What is needed is an exact copy of every record.

(Change detection data)
++++++
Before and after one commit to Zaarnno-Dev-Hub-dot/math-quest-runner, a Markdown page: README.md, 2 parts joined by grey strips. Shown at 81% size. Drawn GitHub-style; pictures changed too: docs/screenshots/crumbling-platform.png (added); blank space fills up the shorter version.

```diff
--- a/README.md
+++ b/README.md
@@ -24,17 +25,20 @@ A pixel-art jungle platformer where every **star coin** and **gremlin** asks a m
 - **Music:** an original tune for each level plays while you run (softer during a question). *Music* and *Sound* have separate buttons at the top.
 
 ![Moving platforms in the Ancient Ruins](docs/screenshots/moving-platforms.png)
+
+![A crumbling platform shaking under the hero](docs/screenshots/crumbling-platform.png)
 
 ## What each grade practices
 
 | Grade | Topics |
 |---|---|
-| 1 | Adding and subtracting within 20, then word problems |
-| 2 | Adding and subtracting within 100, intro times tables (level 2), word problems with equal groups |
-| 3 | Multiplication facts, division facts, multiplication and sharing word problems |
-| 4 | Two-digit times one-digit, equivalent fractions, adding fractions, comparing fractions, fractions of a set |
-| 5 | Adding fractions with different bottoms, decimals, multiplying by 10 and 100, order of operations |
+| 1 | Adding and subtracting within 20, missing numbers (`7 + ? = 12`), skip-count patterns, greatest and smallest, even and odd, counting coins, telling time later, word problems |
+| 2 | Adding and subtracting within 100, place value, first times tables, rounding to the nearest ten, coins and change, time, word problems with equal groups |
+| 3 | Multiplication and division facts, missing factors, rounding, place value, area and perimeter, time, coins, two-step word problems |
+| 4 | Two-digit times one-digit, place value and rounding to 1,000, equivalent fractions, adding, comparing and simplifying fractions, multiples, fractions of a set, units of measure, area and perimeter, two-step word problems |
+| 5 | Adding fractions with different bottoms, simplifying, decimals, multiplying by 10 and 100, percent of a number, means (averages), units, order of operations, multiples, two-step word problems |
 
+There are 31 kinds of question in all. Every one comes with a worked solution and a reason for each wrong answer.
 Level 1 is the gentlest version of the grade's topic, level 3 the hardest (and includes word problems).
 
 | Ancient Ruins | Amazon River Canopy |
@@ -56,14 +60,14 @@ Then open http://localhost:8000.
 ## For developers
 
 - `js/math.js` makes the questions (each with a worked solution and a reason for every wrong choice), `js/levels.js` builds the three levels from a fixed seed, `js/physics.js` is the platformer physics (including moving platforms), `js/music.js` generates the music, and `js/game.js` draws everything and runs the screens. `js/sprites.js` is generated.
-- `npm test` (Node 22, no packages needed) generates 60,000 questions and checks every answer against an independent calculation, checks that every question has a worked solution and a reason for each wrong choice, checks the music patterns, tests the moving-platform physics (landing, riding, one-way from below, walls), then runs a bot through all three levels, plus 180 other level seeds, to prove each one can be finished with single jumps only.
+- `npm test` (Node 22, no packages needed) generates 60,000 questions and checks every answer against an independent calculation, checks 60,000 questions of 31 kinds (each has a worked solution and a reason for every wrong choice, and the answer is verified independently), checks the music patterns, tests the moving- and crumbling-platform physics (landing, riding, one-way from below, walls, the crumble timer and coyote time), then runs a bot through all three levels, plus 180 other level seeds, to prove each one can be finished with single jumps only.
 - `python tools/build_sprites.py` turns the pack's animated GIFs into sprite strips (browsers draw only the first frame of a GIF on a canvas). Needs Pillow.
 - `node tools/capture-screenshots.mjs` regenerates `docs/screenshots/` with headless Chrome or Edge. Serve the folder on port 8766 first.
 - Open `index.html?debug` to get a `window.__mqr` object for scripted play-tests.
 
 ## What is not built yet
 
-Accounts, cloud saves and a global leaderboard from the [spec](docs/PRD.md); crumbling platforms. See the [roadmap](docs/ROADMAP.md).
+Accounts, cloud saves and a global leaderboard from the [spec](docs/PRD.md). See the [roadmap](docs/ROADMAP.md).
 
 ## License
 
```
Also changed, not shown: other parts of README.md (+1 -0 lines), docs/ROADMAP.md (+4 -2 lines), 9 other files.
++++++
ANSWER BOX>
Before and after one commit to Zaarnno-Dev-Hub-dot/math-quest-runner, a Markdown page: README.md, 2 parts joined by grey strips. Shown at 81% size. Drawn GitHub-style; pictures changed too: docs/screenshots/crumbling-platform.png (added); blank space fills up the shorter version.

```diff
--- a/README.md
+++ b/README.md
@@ -24,17 +25,20 @@ A pixel-art jungle platformer where every **star coin** and **gremlin** asks a m
 - **Music:** an original tune for each level plays while you run (softer during a question). *Music* and *Sound* have separate buttons at the top.
 
 ![Moving platforms in the Ancient Ruins](docs/screenshots/moving-platforms.png)
+
+![A crumbling platform shaking under the hero](docs/screenshots/crumbling-platform.png)
 
 ## What each grade practices
 
 | Grade | Topics |
 |---|---|
-| 1 | Adding and subtracting within 20, then word problems |
-| 2 | Adding and subtracting within 100, intro times tables (level 2), word problems with equal groups |
-| 3 | Multiplication facts, division facts, multiplication and sharing word problems |
-| 4 | Two-digit times one-digit, equivalent fractions, adding fractions, comparing fractions, fractions of a set |
-| 5 | Adding fractions with different bottoms, decimals, multiplying by 10 and 100, order of operations |
+| 1 | Adding and subtracting within 20, missing numbers (`7 + ? = 12`), skip-count patterns, greatest and smallest, even and odd, counting coins, telling time later, word problems |
+| 2 | Adding and subtracting within 100, place value, first times tables, rounding to the nearest ten, coins and change, time, word problems with equal groups |
+| 3 | Multiplication and division facts, missing factors, rounding, place value, area and perimeter, time, coins, two-step word problems |
+| 4 | Two-digit times one-digit, place value and rounding to 1,000, equivalent fractions, adding, comparing and simplifying fractions, multiples, fractions of a set, units of measure, area and perimeter, two-step word problems |
+| 5 | Adding fractions with different bottoms, simplifying, decimals, multiplying by 10 and 100, percent of a number, means (averages), units, order of operations, multiples, two-step word problems |
 
+There are 31 kinds of question in all. Every one comes with a worked solution and a reason for each wrong answer.
 Level 1 is the gentlest version of the grade's topic, level 3 the hardest (and includes word problems).
 
 | Ancient Ruins | Amazon River Canopy |
@@ -56,14 +60,14 @@ Then open http://localhost:8000.
 ## For developers
 
 - `js/math.js` makes the questions (each with a worked solution and a reason for every wrong choice), `js/levels.js` builds the three levels from a fixed seed, `js/physics.js` is the platformer physics (including moving platforms), `js/music.js` generates the music, and `js/game.js` draws everything and runs the screens. `js/sprites.js` is generated.
-- `npm test` (Node 22, no packages needed) generates 60,000 questions and checks every answer against an independent calculation, checks that every question has a worked solution and a reason for each wrong choice, checks the music patterns, tests the moving-platform physics (landing, riding, one-way from below, walls), then runs a bot through all three levels, plus 180 other level seeds, to prove each one can be finished with single jumps only.
+- `npm test` (Node 22, no packages needed) generates 60,000 questions and checks every answer against an independent calculation, checks 60,000 questions of 31 kinds (each has a worked solution and a reason for every wrong choice, and the answer is verified independently), checks the music patterns, tests the moving- and crumbling-platform physics (landing, riding, one-way from below, walls, the crumble timer and coyote time), then runs a bot through all three levels, plus 180 other level seeds, to prove each one can be finished with single jumps only.
 - `python tools/build_sprites.py` turns the pack's animated GIFs into sprite strips (browsers draw only the first frame of a GIF on a canvas). Needs Pillow.
 - `node tools/capture-screenshots.mjs` regenerates `docs/screenshots/` with headless Chrome or Edge. Serve the folder on port 8766 first.
 - Open `index.html?debug` to get a `window.__mqr` object for scripted play-tests.
 
 ## What is not built yet
 
-Accounts, cloud saves and a global leaderboard from the [spec](docs/PRD.md); crumbling platforms. See the [roadmap](docs/ROADMAP.md).
+Accounts, cloud saves and a global leaderboard from the [spec](docs/PRD.md). See the [roadmap](docs/ROADMAP.md).
 
 ## License
 
```
Also changed, not shown: other parts of README.md (+1 -0 lines), docs/ROADMAP.md (+4 -2 lines), 9 other files.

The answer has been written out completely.